EXERCISE: Scan the listing for the word "badge", and copy out each line where it is found.

•••

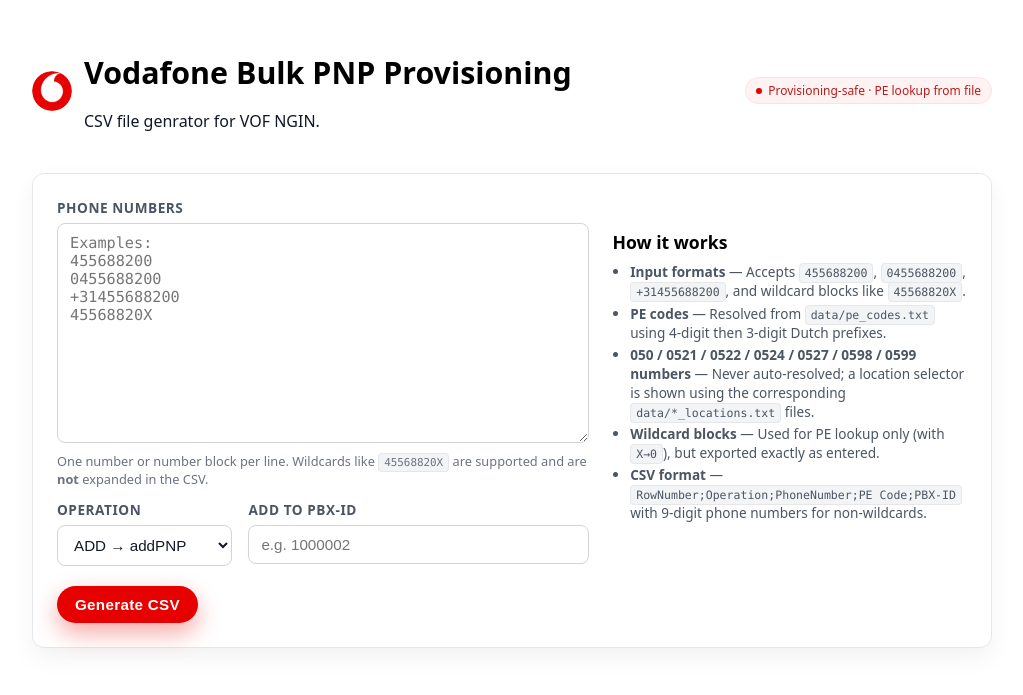
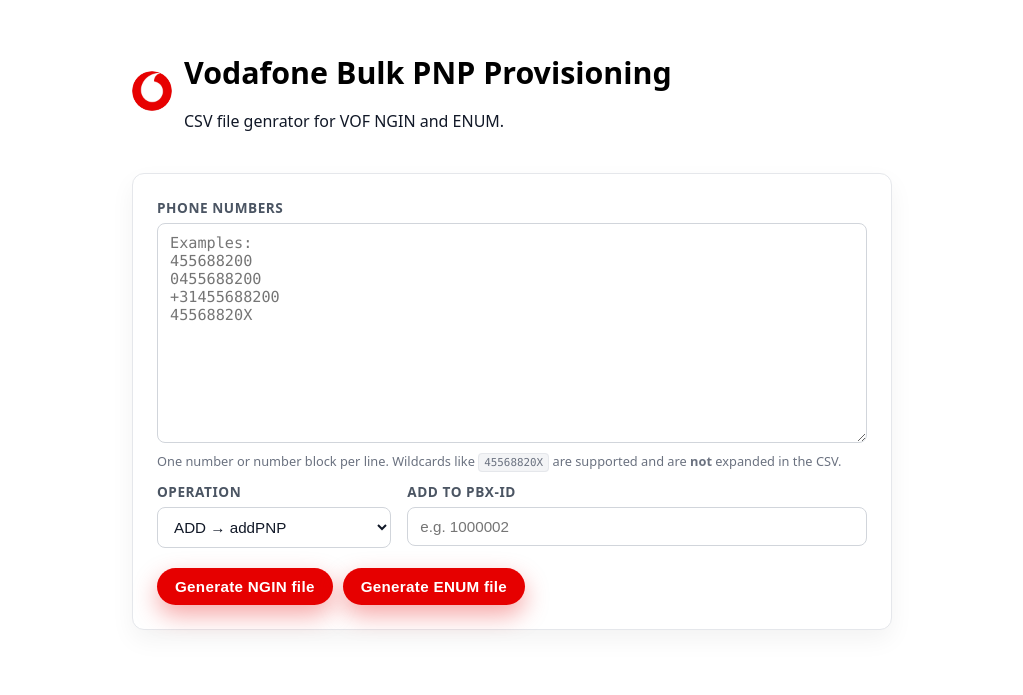
Before and after one commit to OctaVive/bulkpnptool, a Flask app: page / in a window 1280 px wide. Shown: the top 695 px of the page, without its empty margins (128-1151 px from the left). Run offline with Flask 3, Linux system fonts and the light colour scheme.

Commit message:
- Added ENUM button, removed text and labels.

```diff
--- a/app.py
+++ b/app.py
@@ -168,6 +168,85 @@ def _parse_numbers(raw_numbers: str) -> List[ParsedNumber]:
     return parsed
 
 
+def _normalize_for_block_export(raw: str) -> Optional[str]:
+    """
+    Normalize a user-entered number/block to national display format for XLSX.
+
+    Output keeps wildcard markers and aims for 10-character Dutch national
+    format, e.g. 455688200 -> 0455688200 and 45568820X -> 045568820x.
+    """
+    if not raw:
+        return None
+
+    s = raw.strip()
+    if not s:
+        return None
+
+    if s.startswith("+31"):
+        s = "0" + s[3:]
+
+    cleaned_chars: List[str] = []
+    for ch in s:
+        if ch.isdigit():
+            cleaned_chars.append(ch)
+        elif ch in {"X", "x"}:
+            cleaned_chars.append("x")
+
+    if not cleaned_chars:
+        return None
+
+    cleaned = "".join(cleaned_chars)
+
+    if cleaned.startswith("0031"):
+        cleaned = "0" + cleaned[4:]
+    elif cleaned.startswith("31"):
+        cleaned = "0" + cleaned[2:]
+
+    if len(cleaned) == 9 and not cleaned.startswith("0"):
+        cleaned = "0" + cleaned
+
+    return cleaned
+
+
+def _block_type_for_value(block_value: str) -> str:
+    wildcard_count = block_value.count("x")
+    if wildcard_count == 0:
+        return "Single number"
+    if wildcard_count == 1:
+        return "10 numbers"
+    if wildcard_count == 2:
+        return "100 numbers"
+    if wildcard_count == 3:
+        return "1000 numbers"
+    return f"{10 ** wildcard_count} numbers"
+
+
+def _build_xlsx_blocks(raw_numbers: str) -> bytes:
+    from openpyxl import Workbook
+    from openpyxl.styles import Font, PatternFill
+
+    wb = Workbook()
+    ws = wb.active
+    ws.title = "Blocks"
+    ws.append(["BlockType", "Block"])
+
+    header_fill = PatternFill(fill_type="solid", start_color="E60000", end_color="E60000")
+    header_font = Font(color="FFFFFF", bold=True)
+    for cell in ws[1]:
+        cell.fill = header_fill
+        cell.font = header_font
+
+    for line in raw_numbers.splitlines():
+        normalized = _normalize_for_block_export(line)
+        if not normalized:
+            continue
+        ws.append([_block_type_for_value(normalized), normalized])
+
+    output = io.BytesIO()
+    wb.save(output)
+    return output.getvalue()
+
+
 def _load_special_locations_by_prefix() -> Dict[str, List[Dict[str, str]]]:
     """
     Load special PE location lists per prefix (050/0521/0522/0524/0527/0598/0599).
@@ -313,6 +392,15 @@ def index():
     operation = request.form.get("operation", "ADD")
     pbx_id_from = request.form.get("pbx_id_from", "")
     pbx_id_to = request.form.get("pbx_id_to", "")
+    output_format = request.form.get("output_format", "csv").lower()
+
+    if output_format == "xlsx":
+        xlsx_data = _build_xlsx_blocks(numbers_raw)
+        headers = {
+            "Content-Disposition": 'attachment; filename="bulk_number_blocks.xlsx"',
+            "Content-Type": "application/vnd.openxmlformats-officedocument.spreadsheetml.sheet",
+        }
+        return Response(xlsx_data, headers=headers)
 
     parsed_numbers = _parse_numbers(numbers_raw)
     special_numbers = _collect_special_location_numbers(parsed_numbers)
--- a/requirements.txt
+++ b/requirements.txt
@@ -1 +1,2 @@
 Flask==3.1.3
+openpyxl
--- a/templates/index.html
+++ b/templates/index.html
@@ -12,7 +12,7 @@
         color: #000000;
       }
       .container {
-        max-width: 960px;
+        max-width: 760px;
         margin: 0 auto;
         padding: 32px 16px 48px;
       }
@@ -112,6 +112,15 @@
         transform: translateY(0);
         box-shadow: 0 8px 18px rgba(0, 0, 0, 0.2);
       }
+      .button-row {
+        display: flex;
+        gap: 10px;
+        flex-wrap: wrap;
+        margin-top: 20px;
+      }
+      .button-row .btn-primary {
+        margin-top: 0;
+      }
       .badge {
         display: inline-flex;
         align-items: center;
@@ -130,14 +139,7 @@
         background: #e60000;
       }
       .layout {
-        display: grid;
-        grid-template-columns: minmax(0, 3fr) minmax(0, 2fr);
-        gap: 24px;
-      }
-      @media (max-width: 900px) {
-        .layout {
-          grid-template-columns: minmax(0, 1fr);
-        }
+        display: block;
       }
       ul {
         margin: 0.25rem 0 0.75rem;
@@ -197,12 +199,8 @@
             <img src="/assets/Icon-88248495-6083-4dcf-8cb0-1d42d1fb34e3.png" alt="Vodafone logo" style="width:40px;height:40px;border-radius:50%;">
             <div>
               <h1>Vodafone Bulk PNP Provisioning</h1>
-              <p>CSV file genrator for VOF NGIN.</p>
+              <p>CSV file genrator for VOF NGIN and ENUM.</p>
             </div>
-          </div>
-          <div class="badge">
-            <span class="badge-dot"></span>
-            <span>Provisioning-safe · PE lookup from file</span>
           </div>
         </div>
       </header>
@@ -241,21 +239,16 @@
               </div>
             </div>
 
-            <button class="btn-primary" type="submit">
-              Generate CSV
-            </button>
+            <div class="button-row">
+              <button class="btn-primary" type="submit" name="output_format" value="csv">
+                Generate NGIN file
+              </button>
+              <button class="btn-primary" type="submit" name="output_format" value="xlsx">
+                Generate ENUM file
+              </button>
+            </div>
           </form>
 
-          <section>
-            <h2>How it works</h2>
-            <ul>
-              <li><strong>Input formats</strong> — Accepts <code>455688200</code>, <code>0455688200</code>, <code>+31455688200</code>, and wildcard blocks like <code>45568820X</code>.</li>
-              <li><strong>PE codes</strong> — Resolved from <code>data/pe_codes.txt</code> using 4-digit then 3-digit Dutch prefixes.</li>
-              <li><strong>050 / 0521 / 0522 / 0524 / 0527 / 0598 / 0599 numbers</strong> — Never auto-resolved; a location selector is shown using the corresponding <code>data/*_locations.txt</code> files.</li>
-              <li><strong>Wildcard blocks</strong> — Used for PE lookup only (with <code>X→0</code>), but exported exactly as entered.</li>
-              <li><strong>CSV format</strong> — <code>RowNumber;Operation;PhoneNumber;PE Code;PBX-ID</code> with 9‑digit phone numbers for non-wildcards.</li>
-            </ul>
-          </section>
         </div>
       </div>
     </div>
```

•••

ANSWER SECTION:
       .badge {
-          <div class="badge">
-            <span class="badge-dot"></span>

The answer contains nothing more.